And if there’s one thing the media in the USA doesn’t like is a stale narrative. Robert Wright from The Atlantic Magazine wrote:
The essential property of the new narrative is that it inject new drama into the race, which means it has to be in some sense pro-Romney. This can in turn mean finding previously unappreciated assets in Romney or his campaign, previously undetected vulnerabilities in the Obama campaign, etc. The big question is whether the new narrative then becomes self-fulfilling, altering the focus of coverage in a way that actually increases Romney’s chances of a victory. And that depends on the narrative’s exact ingredients.
The new narrative, said Wright, will likely be:
- Romney has a previously undiscovered sense of humor!
- Sudden and unexpected foreign policy switcheroo!

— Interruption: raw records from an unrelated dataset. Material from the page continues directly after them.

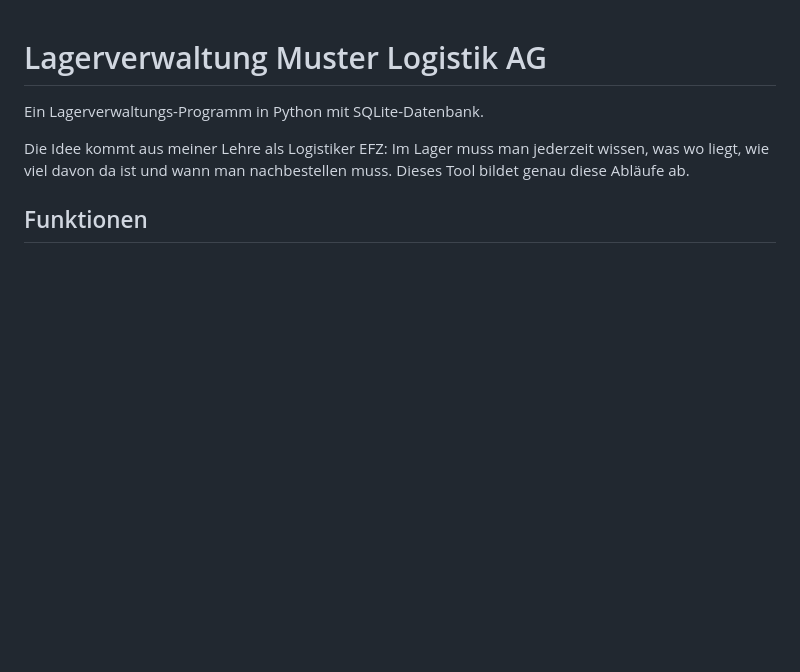
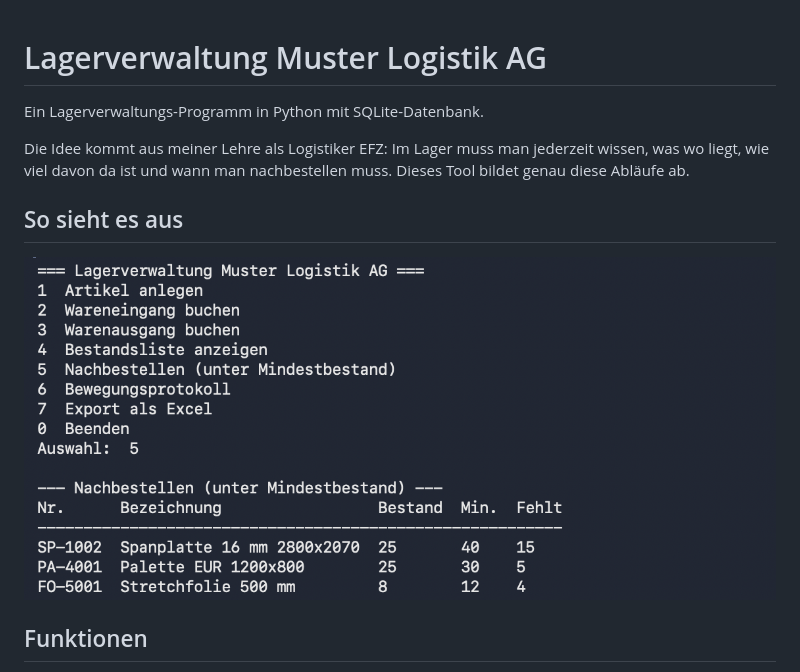
Before and after one commit to wiktor-gorski/lagerverwaltung, a Markdown page: README.md, the part around the change. Drawn GitHub-style; pictures changed too: screenshot-menue.png (added); blank space fills up the shorter version.

Commit message:
Screenshot hinzugefügt

```diff
--- a/README.md
+++ b/README.md
@@ -3,6 +3,10 @@
 Ein Lagerverwaltungs-Programm in Python mit SQLite-Datenbank.
 
 Die Idee kommt aus meiner Lehre als Logistiker EFZ: Im Lager muss man jederzeit wissen, was wo liegt, wie viel davon da ist und wann man nachbestellen muss. Dieses Tool bildet genau diese Abläufe ab.
+
+## So sieht es aus
+
+![Menü und Nachbestell-Liste](screenshot-menue.png)
 
 ## Funktionen
 
```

- Suddenly it’s Obama who seems off balance and gaffe-prone!
- Romney surprisingly good in presidential debates!
I think we’ve seen at least two of these three — the sense of humour, the “surprising good debater” and probably an “off-balance Obama” (although its mainly being said that Obama was “flat” last night).
There were a few things that stuck out for me last night.
Firstly, Romney’s carefully scripted use of the term “trickle-down government” to replace, presumably, the well-worn “big government” bogey. I predict that we will see this term used in Australia soon if it catches on in the USA. It is a clever term that speaks directly to the Tea Party, small-government types. It’s a “magic word” (we would call it a dog whistle in Australia). To progressives, it’s meaningless.
Secondly, Obama really missed some opportunities to rebut or drive home some of the lies and falsehoods that Romney spouted. This was the biggest story amongst progressives. There is a palpable disappointment that Obama wasn’t more on the front foot.
I’ve been asked by people in Australia whether the debates matter.
They do. Because they drive the media reporting. Romney hasn’t been able to break out of a vicious cycle for two or three weeks after his 47% video. This became self-reinforcing. Now he’s been able to re-set the media debate — and this means two things:
- It will enthuse his supporters, who may become more active now they have a renewed hope that he can win.
- It may dampen the enthusiasm of Obama supporters.
The enthusiasm is crucial in US elections because voting is voluntary. Without engagement, interest or “momentum”, lots of supporters may simply stay home.
What this debate shows is that the election is far from over, and people who thought — like many in Australia or at the Tech for Obama event — that it was smooth sailing for Obama for the next month, this debate should be a wakeup call.